Hand them an iPhone and they’d probably put you to shame with their skills. But hand them a cassette player and they won’t even know what it is, or what to do with it. The first Sony Walkman turns 35 this year, so it’s understandable why this group of kids who were born long after the Walkman’s heyday are so perplexed by the object. “What is this?” they wondered. A walkie talkie, a boom box, a phone? After figuring out what the relic is, the kids attempt to use the cassettes. But wait, you have to press buttons? No tap screen? And you need headphones, too? “Do you know how messed up that is!” one outraged boy asked. “I feel bad for people who lived in the 90’s, I really do,” a 9-year-old girl said. At least we have their sympathy.

2. West Point Grads Headed Into Unsure Future

Post-college jitters are setting in for graduates all over the country, but at West Point the atmosphere is particularly anxiety-ridden.

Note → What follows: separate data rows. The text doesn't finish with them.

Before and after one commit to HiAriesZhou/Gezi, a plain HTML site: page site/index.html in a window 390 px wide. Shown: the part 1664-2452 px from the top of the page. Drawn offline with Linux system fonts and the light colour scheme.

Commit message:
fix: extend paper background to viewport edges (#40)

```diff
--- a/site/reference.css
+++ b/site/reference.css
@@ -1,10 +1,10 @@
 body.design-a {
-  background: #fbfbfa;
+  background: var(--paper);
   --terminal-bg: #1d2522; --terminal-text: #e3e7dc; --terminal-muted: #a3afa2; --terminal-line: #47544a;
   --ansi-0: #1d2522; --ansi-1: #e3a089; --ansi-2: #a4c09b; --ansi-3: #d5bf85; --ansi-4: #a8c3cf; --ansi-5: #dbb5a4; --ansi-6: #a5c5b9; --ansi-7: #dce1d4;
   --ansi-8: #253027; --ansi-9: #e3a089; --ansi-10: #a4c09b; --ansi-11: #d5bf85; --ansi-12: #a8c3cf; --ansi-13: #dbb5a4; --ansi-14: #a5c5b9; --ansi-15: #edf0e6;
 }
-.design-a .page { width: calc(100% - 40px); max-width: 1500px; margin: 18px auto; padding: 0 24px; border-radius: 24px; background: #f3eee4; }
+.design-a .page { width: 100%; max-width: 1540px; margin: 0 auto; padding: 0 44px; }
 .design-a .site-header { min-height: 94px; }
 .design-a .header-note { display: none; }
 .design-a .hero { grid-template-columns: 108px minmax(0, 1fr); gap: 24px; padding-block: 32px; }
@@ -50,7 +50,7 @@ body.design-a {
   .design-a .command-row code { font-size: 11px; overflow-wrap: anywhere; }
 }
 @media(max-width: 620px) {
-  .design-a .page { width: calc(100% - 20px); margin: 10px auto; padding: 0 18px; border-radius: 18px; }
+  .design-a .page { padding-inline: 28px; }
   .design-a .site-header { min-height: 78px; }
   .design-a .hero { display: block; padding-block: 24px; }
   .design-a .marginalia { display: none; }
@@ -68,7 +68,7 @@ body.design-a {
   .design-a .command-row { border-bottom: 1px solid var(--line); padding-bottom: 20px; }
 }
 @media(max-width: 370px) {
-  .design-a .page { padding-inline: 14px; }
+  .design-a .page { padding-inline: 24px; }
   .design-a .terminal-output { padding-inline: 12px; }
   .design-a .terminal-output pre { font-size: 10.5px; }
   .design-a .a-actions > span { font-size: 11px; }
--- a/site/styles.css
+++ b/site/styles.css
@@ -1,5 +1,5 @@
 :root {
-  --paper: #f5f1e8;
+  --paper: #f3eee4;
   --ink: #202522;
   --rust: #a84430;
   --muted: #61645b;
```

For the first time in 13 years, West Point grads are likely headed for peaceful tours of duty -- and in a military where advancement is increasingly based on active combat, graduates are feeling unnerved by their career projections. It also raises the awkward possibility that recent West Point grads with no direct combat experience could be leading men and women who have served in wars. Some argue, as counterterrorism activity continues, peaceful tours will likely not be the West Point norm.

3. Brothers and Survivors

J.P. and Paul Norden became celebrities in their small town after the Boston Marathon bombing. The brothers, who each lost a leg and suffered serious injuries, are telling their dramatic story in a newly-released book, “Twice as Strong: 12 seconds, 2 Brothers and the Marathon that Changed Their Lives.” They reveal the media attention has been, at times, a welcome distraction from last year’s bombing and they are focused on moving forward.

4. 49er Aldon Smith Arrested for Bomb Threat

San Francisco 49ers star Aldon Smith was arrested at LAX airport over the weekend for allegedly threatening that he had a bomb. The 24-year-old was part of a random secondary screening selection when he claimed he had an explosive, police said. Smith already has two other pending criminal cases. One case involves possession of illegal weapons. The other stemmed from a shooting back in 2012. Smith had to leave the 49ers for five games last season to undergo treatment for substance abuse.

5. Teen’s Terror Tweet to American Airlines Backfires

If you needed further proof that you don’t joke with airlines about terror, a Twitter user named “Sarah” sent a threatening tweet to American Airlines, but quickly realized the error of her ways. On Sunday Sarah wrote: “hello my name’s Ibrahim and I’m from Afghanistan. I’m part of Al Qaida and on June 1st I’m gonna do something really big bye.” The airline responded on Twitter and promised to contact the FBI. Sarah swiftly deployed dozens of panicked tweets begging for mercy, claiming she was only a 14-year-old girl making a joke. The exchange went viral in the Twitterverse, and Sarah deleted her account later that day. According to the Rotterdam Police Department’s Twitter account, the Dutch teen has been arrested, while the FBI is staying mum.

6. The Era of Mad Men vs. Today

If you’re a “Mad Men” fan, chances are you’ve fantasized about living the Don Draper lifestyle: well-tailored clothes, swanky penthouse apartments and happy hours that start at noon. But don’t get too caught up in the clouds. The differences between quality of life during the Mad Men era and today are so stark, even Mr. Draper would would be envious. Need proof? It turns out we’re living longer, we’re healthier and some things are actually cheaper - like airfares. Check out all the comparisons here.